Cawley, John, Barton Willage, and David Frisvold. 2018. “Pass-Through of a Tax on Sugar-Sweetened Beverages at the Philadelphia International Airport.” JAMA, 319(3):305-306.
Dave, Dhaval, Daniel Dench, Michael Grossman, Donald Kenkel, and Henry Saffer. 2019. “Does E-Cigarette Advertising Encourage Adult Smokers to Quit?” Journal of Health Economics.
Jin, Lawrence and Nicolas R. Ziebarth. 2020. “Sleep, Health, and Human Capital: Evidence from Daylight Saving Time” Journal of Economic Behavior & Organization, 170: 174-192.
Knittel, Christopher R., Douglas Miller, and Nicholas J. Sanders. 2016. “Caution, drivers!
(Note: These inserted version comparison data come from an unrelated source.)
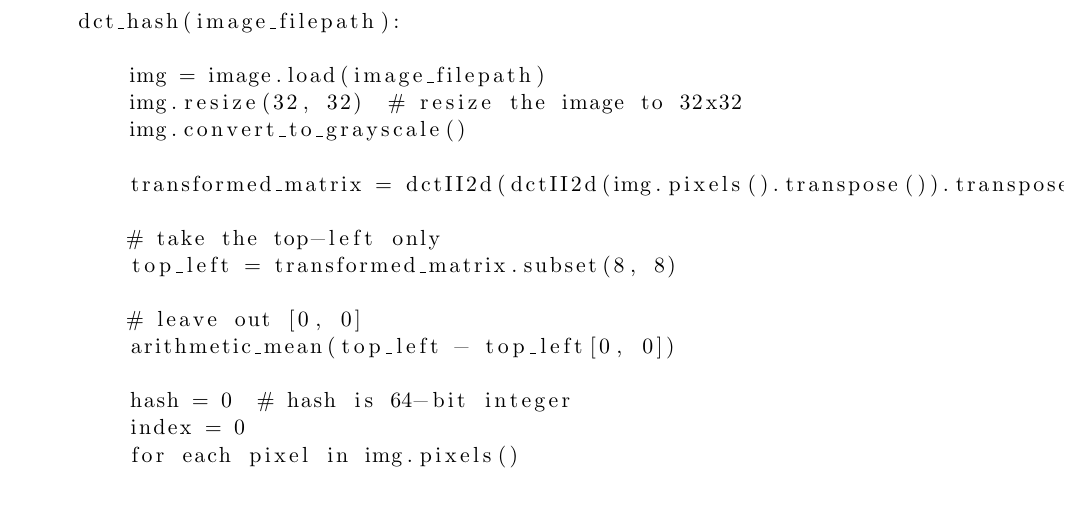
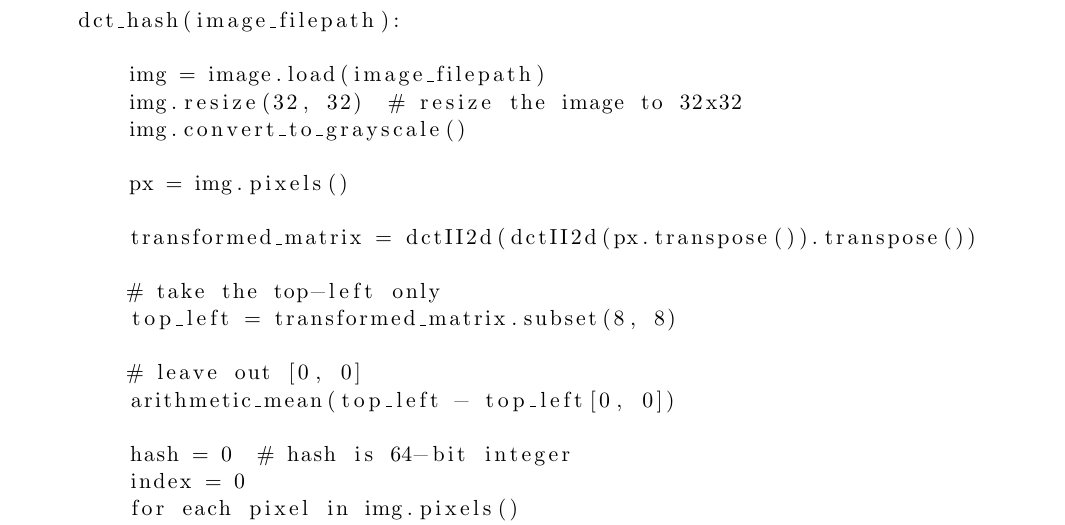
Before and after one commit to jpypi/dup-image-search, a LaTeX document (report/covers.tex): part of page 5 of 10, cut so that both start at the same text, the shorter picture padded with empty space. Compiled offline with pdfLaTeX.

Commit message:
fixed alignment issue in the psuedo-code

```diff
--- a/report/covers.tex
+++ b/report/covers.tex
@@ -214,7 +214,9 @@ these algorithms can be found at:
         img.resize(32, 32)  # resize the image to 32x32
         img.convert_to_grayscale()
 
-        transformed_matrix = dctII2d(dctII2d(img.pixels().transpose()).transpose())
+        px = img.pixels()
+
+        transformed_matrix = dctII2d(dctII2d(px.transpose()).transpose())
 
         # take the top-left only
         top_left = transformed_matrix.subset(8, 8)
```
Also changed, not shown: report/covers.pdf.
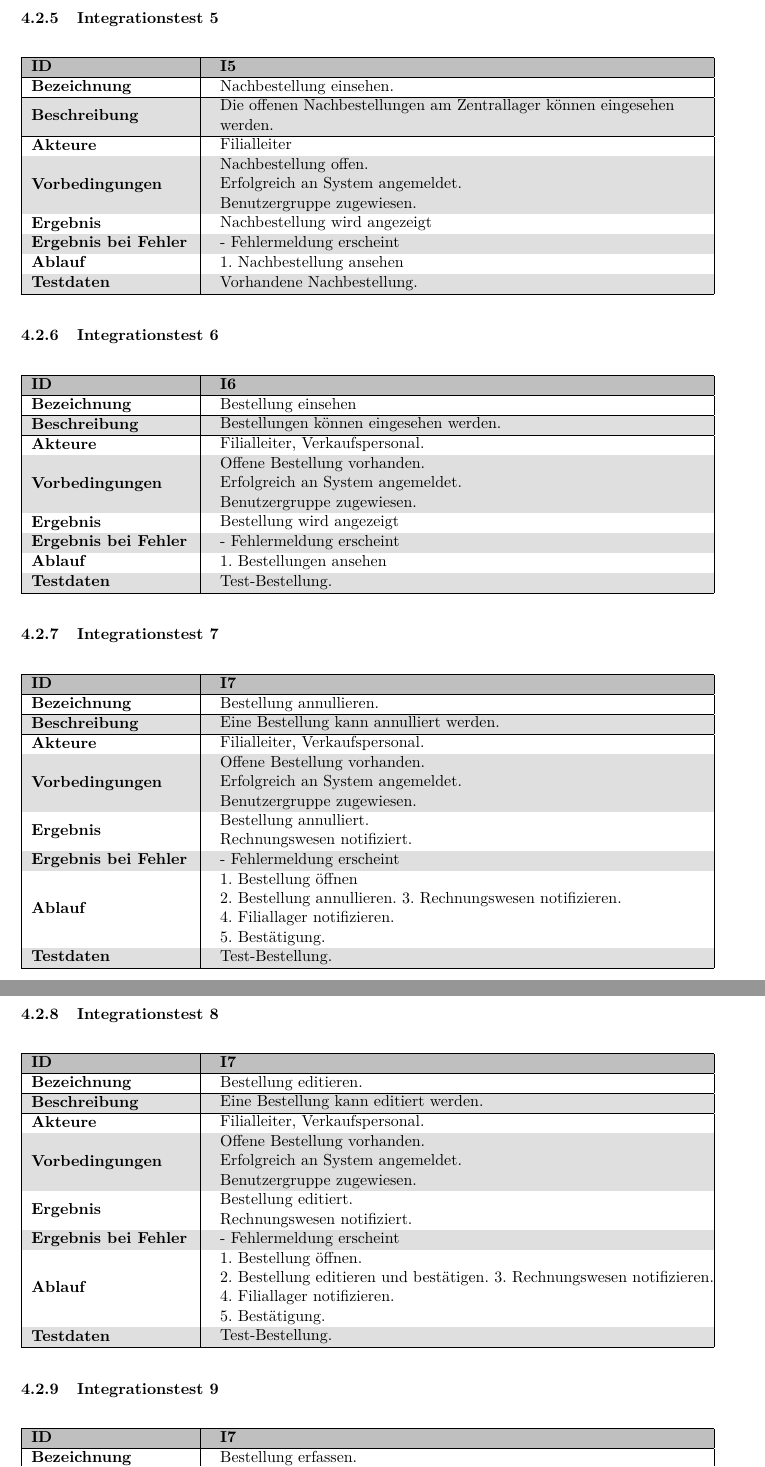
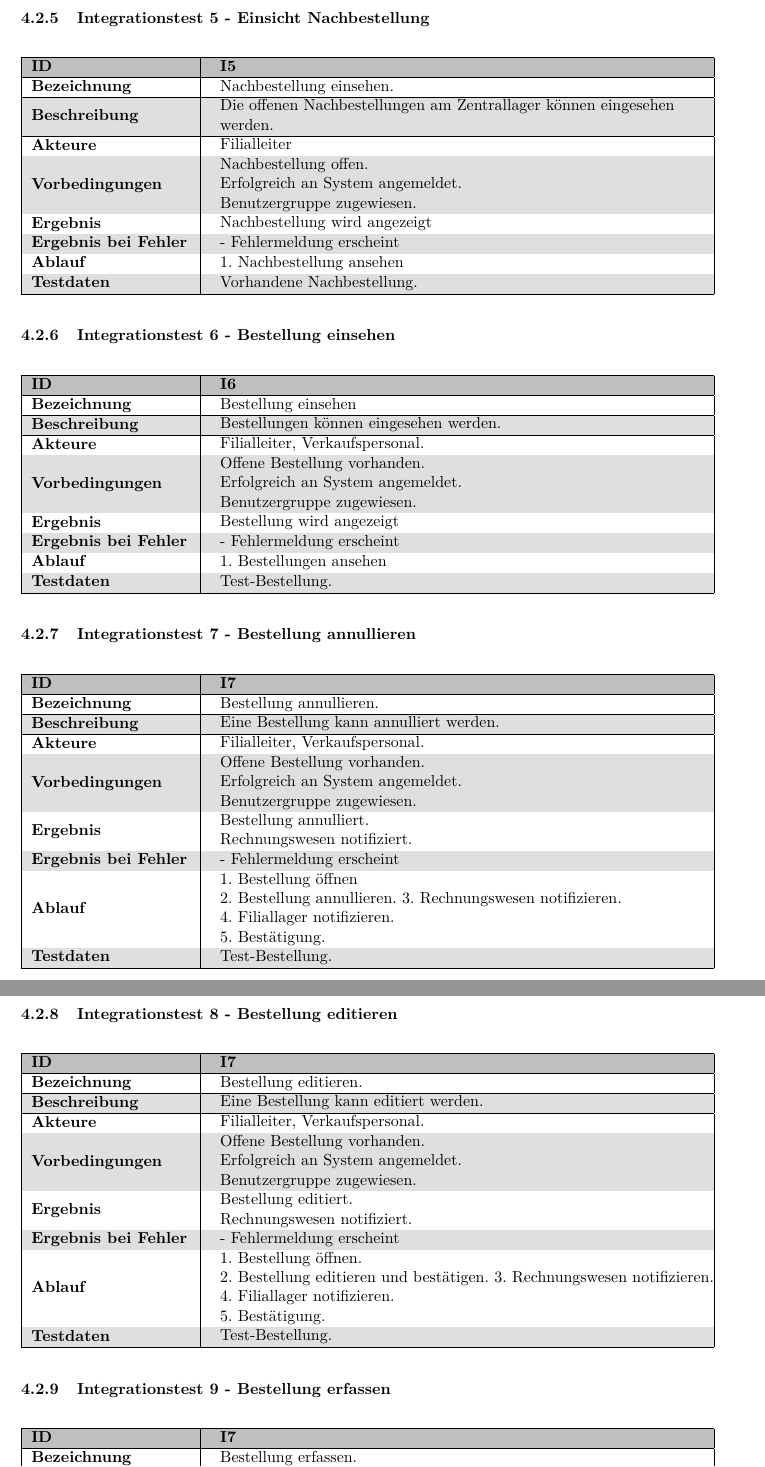
Before and after one commit to tkreienbuehl/I_BA_APPE_F1701, a LaTeX document (Dokumentation/PMP/Dokumentation.tex, which reads Dokumentation/PMP/Testkonzept/Integrationstest5.tex, Dokumentation/PMP/Testkonzept/Integrationstest7.tex, Dokumentation/PMP/Testkonzept/Integrationstest8.tex): two parts of pages 9 and 10 of 12, joined at a grey line, cut at the place of the change. Compiled offline with pdfLaTeX; an older LaTeX class or package is replaced by its successor.

Commit message:
changed name to more readable view

```diff
--- a/Dokumentation/PMP/Testkonzept/Integrationstest5.tex
+++ b/Dokumentation/PMP/Testkonzept/Integrationstest5.tex
@@ -1,5 +1,5 @@
 % !TEX root = Dokumentation.tex
-\subsubsection{Integrationstest 5}
+\subsubsection{Integrationstest 5 - Einsicht Nachbestellung}
 \begin{table}[H]
 \begin{tabular}{ | p{0.22\textwidth} | p{0.68\textwidth} |} \hline
 \rowcolor{gray!50}
--- a/Dokumentation/PMP/Testkonzept/Integrationstest7.tex
+++ b/Dokumentation/PMP/Testkonzept/Integrationstest7.tex
@@ -1,5 +1,5 @@
 % !TEX root = Dokumentation.tex
-\subsubsection{Integrationstest 7}
+\subsubsection{Integrationstest 7 - Bestellung annullieren}
 \begin{table}[H]
 \begin{tabular}{ | p{0.22\textwidth} | p{0.68\textwidth} |} \hline
 \rowcolor{gray!50}
--- a/Dokumentation/PMP/Testkonzept/Integrationstest8.tex
+++ b/Dokumentation/PMP/Testkonzept/Integrationstest8.tex
@@ -1,5 +1,5 @@
 % !TEX root = Dokumentation.tex
-\subsubsection{Integrationstest 8}
+\subsubsection{Integrationstest 8 - Bestellung editieren}
 \begin{table}[H]
 \begin{tabular}{ | p{0.22\textwidth} | p{0.68\textwidth} |} \hline
 \rowcolor{gray!50}
--- a/Dokumentation/PMP/Testkonzept/Integrationstest9.tex
+++ b/Dokumentation/PMP/Testkonzept/Integrationstest9.tex
@@ -1,5 +1,5 @@
 % !TEX root = Dokumentation.tex
-\subsubsection{Integrationstest 9}
+\subsubsection{Integrationstest 9 - Bestellung erfassen}
 \begin{table}[H]
 \begin{tabular}{ | p{0.22\textwidth} | p{0.68\textwidth} |} \hline
 \rowcolor{gray!50}
```
Also changed, not shown: Dokumentation/PMP/Testkonzept/Integrationstest1.tex (+1 -1 lines), Dokumentation/PMP/Testkonzept/Integrationstest2.tex (+1 -1 lines), Dokumentation/PMP/Testkonzept/Integrationstest3.tex (+1 -1 lines), Dokumentation/PMP/Testkonzept/Integrationstest4.tex (+1 -1 lines), Dokumentation/PMP/Testkonzept/Integrationstest6.tex (+1 -1 lines), Dokumentation/PMP/Ziele/Projektfuhrung.tex (+1 -1 lines).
Children Present: Traffic, Pollution, and Infant Health.” Review of Economics and Statistics 98 (2), 350-366.
Reyes, Adriana and Marc Garcia. 2019. “Gender and Age of Migration Differences in Mortality among Older Mexican Americans.” The Journals of Gerontology: Series B.
This concentration area focuses on the impact of the social, legal, regulatory and economic environment on consumer and producer behavior. In recent years, PAM faculty and students have studied the effects of law on consumer well-being; the regulation of market information and product quality; the role of mass media and consumer choice; and the determinants of consumer behavior.
Recent faculty and student collaborations on regulatory and consumer policy topics (Ph.D. students in bold):
Jones, Lauren E., Cazilia Loibl, Sharon Tennyson. 2015. “Effects of Informational Nudges on Debt Repayment Behaviors.” Journal of Economic Psychology 51: 16-33.
Kenkel, Don, Alan Mathios, and Hua Wang. 2018. “Advertising and Health: A Case Study of Menthol Cigarette Advertising and Cigarette Demand.” American Journal of Health Economics 4 (3): 263–286.
Parkinson, Kristy, Joseph Price, Kosali Simon, and Sharon Tennyson. 2014. “The Influence of FDA Advisory Information and Black Box Warnings on Individual Use of Prescription Antidepressants.” Review of Economics of the Household 12 (4), 771-790.
Rouhani, Omid, R. Richard Geddes, H. Oliver Gao, Germa Bel. 2016. “Social Welfare Analysis of Investment Public–Private Partnership Approaches for Transportation Projects.” Transportation Research Part A: Policy and Practice 88, 86-103.
Skurka, C., Byrne, S., Davydova, J., Kemp, D., Greiner Safi, A., Avery, R., Dorf, M., Mathios, A., & Niederdeppe, J. (2018). Testing Competing Explanations for Graphic Warning Label Effects among Adult Smokers and Non-smoking Youth. Social Science and Medicine, 211, 294-303.